Tuesday, January 3, 2017
Trump knocks House GOP after surprise vote to gut ethics panel
Rep. Bob Goodlatte, R-Va., House Judiciary Committee chairman. (Photo: Reuters/Yuri Gripas)
In a closed-door meeting Monday night, House Republicans unexpectedly voted to all but destroy an independent ethics group that investigates them for wrongdoing. The move immediately drew intense criticism from Democrats and watchdog organizations, which portrayed the vote as a betrayal of the incoming Republican president’s campaign vow to “drain the swamp.”
Rep. Bob Goodlatte, R-Va., offered the surprise amendment to gut the Office of Congressional Ethics. The full Congress will vote on the entire rules package Tuesday, the first day of its new term.
Goodlatte’s move would change the name of the group from Office of Congressional Ethics to Office of Congressional Complaint Review, strip it of its independence, block it from investigating any wrongdoing that occurred prior to 2011, and prevent it from releasing its findings to the public, without the authorization of the House Committee on Ethics. The rules change would also prevent the panel from alerting law enforcement to criminal activity without the approval of the House committee.
On Tuesday morning, Donald Trump criticized the “timing” of the ethics vote, but called the group itself “unfair.” The president-elect took to Twitter to argue that House members should be focused on other legislative priorities.
“Republicans claim they want to ‘drain the swamp,’ but the night before the new Congress gets sworn in, the House GOP has eliminated the only independent ethics oversight of their actions,” Rep. Nancy Pelosi, the House Democratic minority leader, said in a statement. “Evidently, ethics are the first casualty of the new Republican Congress.”
“Poor way to begin draining the swamp,” tweeted Tom Fitton, the president of the conservative legal group Judicial Watch, which had launched lawsuits over Hillary Clinton’s private email server.
The top ethics lawyers under Presidents George W. Bush and Barack Obama said in a joint statement that Congress was “setting itself up to be dogged by scandals and ethics issues for years” and was returning the House to “dark days.”

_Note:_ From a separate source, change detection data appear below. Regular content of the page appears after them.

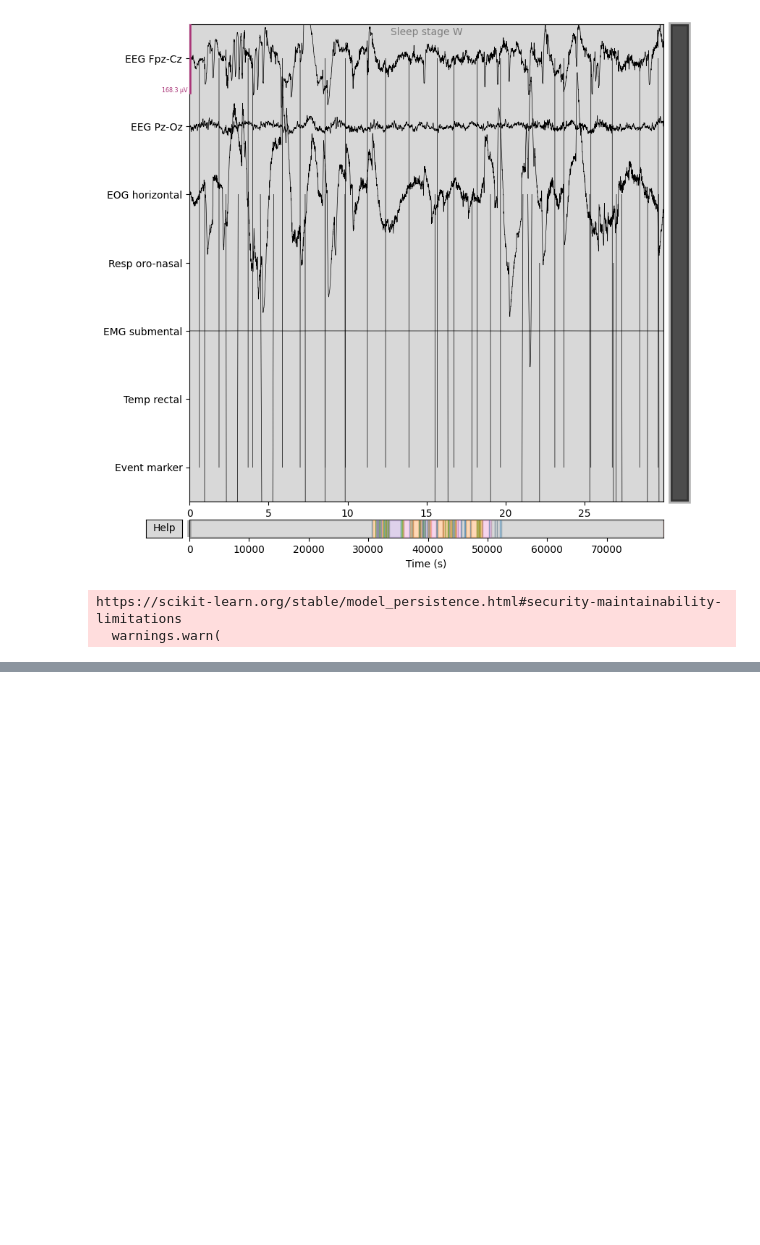
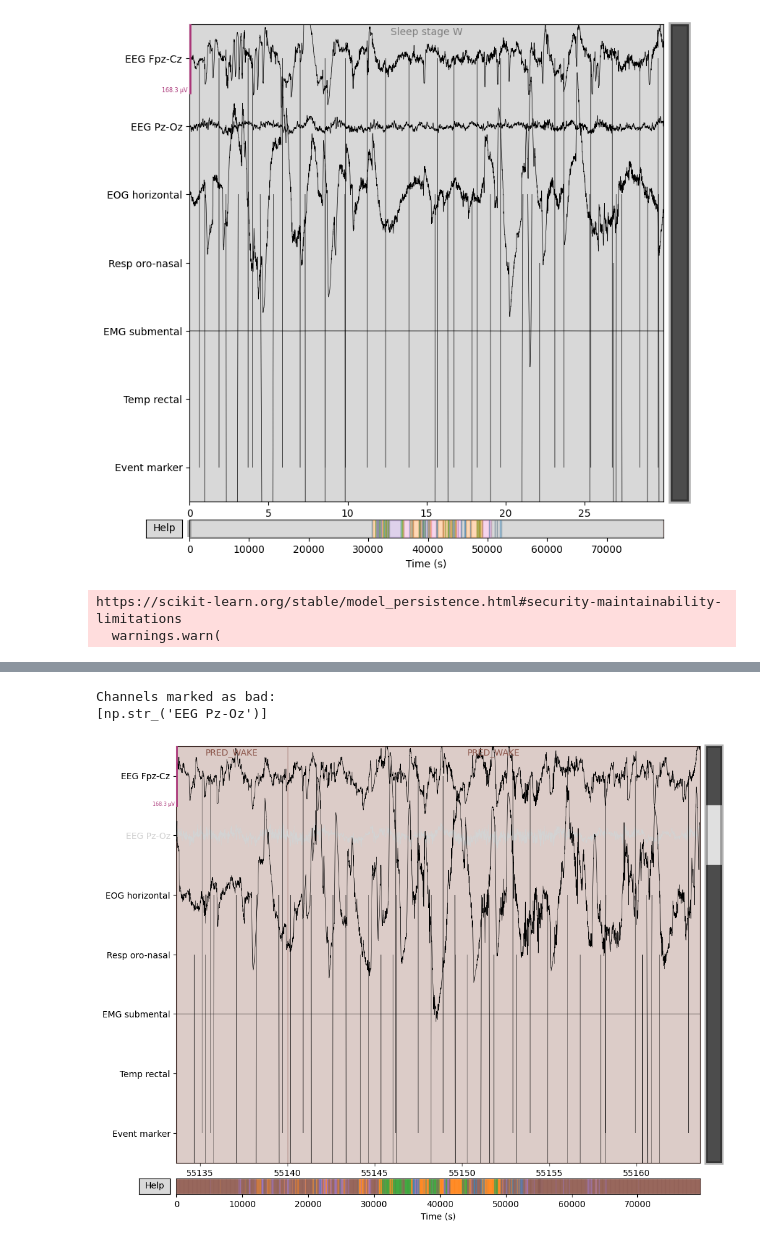
Before and after one commit to CarlaMalo/RobustSleepStaging, a Jupyter notebook: test.ipynb, the cells around one changed output, grey strips where cells are left out. Cells and saved outputs as stored; diff of their text form; code cells hidden in the pictures; blank space fills up the shorter version.

```diff
--- a/test.ipynb
+++ b/test.ipynb
@@ -39,7 +40,7 @@ sls = yasa.SleepStaging(
     emg_name="EMG submental",
 )
 
-annot_pred = sls.predict()      # array of stages: W, N1, N2, N3, R
+hypno = sls.predict()      # array of stages: W, N1, N2, N3, R
 #proba = sls.predict_proba()
 # %% [output]
 https://scikit-learn.org/stable/model_persistence.html#security-maintainability-limitations
@@ -46,0 +65,12 @@ https://scikit-learn.org/stable/model_persistence.html#security-maintainability-
+# %%
+stages = hypno.hypno.astype(str).to_numpy()
+
+mne_annot_pred = mne.Annotations(
+    onset=np.arange(len(stages)) * 30,
+    duration=np.full(len(stages), 30.0),
+    description=[f"PRED_{s}" for s in stages],
+    orig_time=psg.info["meas_date"]
+)
+
+psg_pred = psg.copy()
+psg_pred.set_annotations(mne_annot_pred)
@@ -46,0 +94,12 @@ https://scikit-learn.org/stable/model_persistence.html#security-maintainability-
+# %%
+
+psg_pred.plot(
+    scalings="auto",
+    duration=30,      # seconds shown at once
+    n_channels=len(psg.ch_names),
+    block=True
+)
+# %% [output]
+Channels marked as bad:
+[np.str_('EEG Pz-Oz')]
+[figure, added]
```
Also changed, not shown: parts of 3 cells of this notebook.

The Office of Congressional Ethics is an independent entity run by five Republicans and five Democrats, and the members are not allowed to run for public office. The group, which publicly releases its reports, investigates tips from the public and elsewhere about potential rule-breaking by lawmakers. This year, the watchdog group asked the House Committee on Ethics to investigate Rep. Marlin Stutzman, R-Ind., for paying for a personal family vacation with campaign funds, and Rep. Alan Grayson, D-Fla., for potential conflicts of interest with his hedge fund.
Goodlatte claimed that the changes “strengthens the mission” of the ethics watchdog group while protecting the “due process” rights of House members and staffers.
Former Speaker John Boehner was a supporter of the Office of Congressional Ethics, but current Speaker Paul Ryan, R-Wis., initially kept silent about it. An unnamed leadership source told CNN that Ryan opposed Goodlatte’s gutting of the office. He later issued a statement defending the changes.
The group was created in 2008 amid concerns that the House Committee on Ethics was not being aggressive enough in its investigations of its own members. The ethics committee investigates ethics violations only if another member of Congress suggests it, unlike the Office of Congressional Ethics, which takes tips from all sources.
In fact, in her 2008 floor speech before voting for the bill to create the office, Pelosi said its intention was to “drain the swamp.” Trump recently said that will always be the motto of his administration.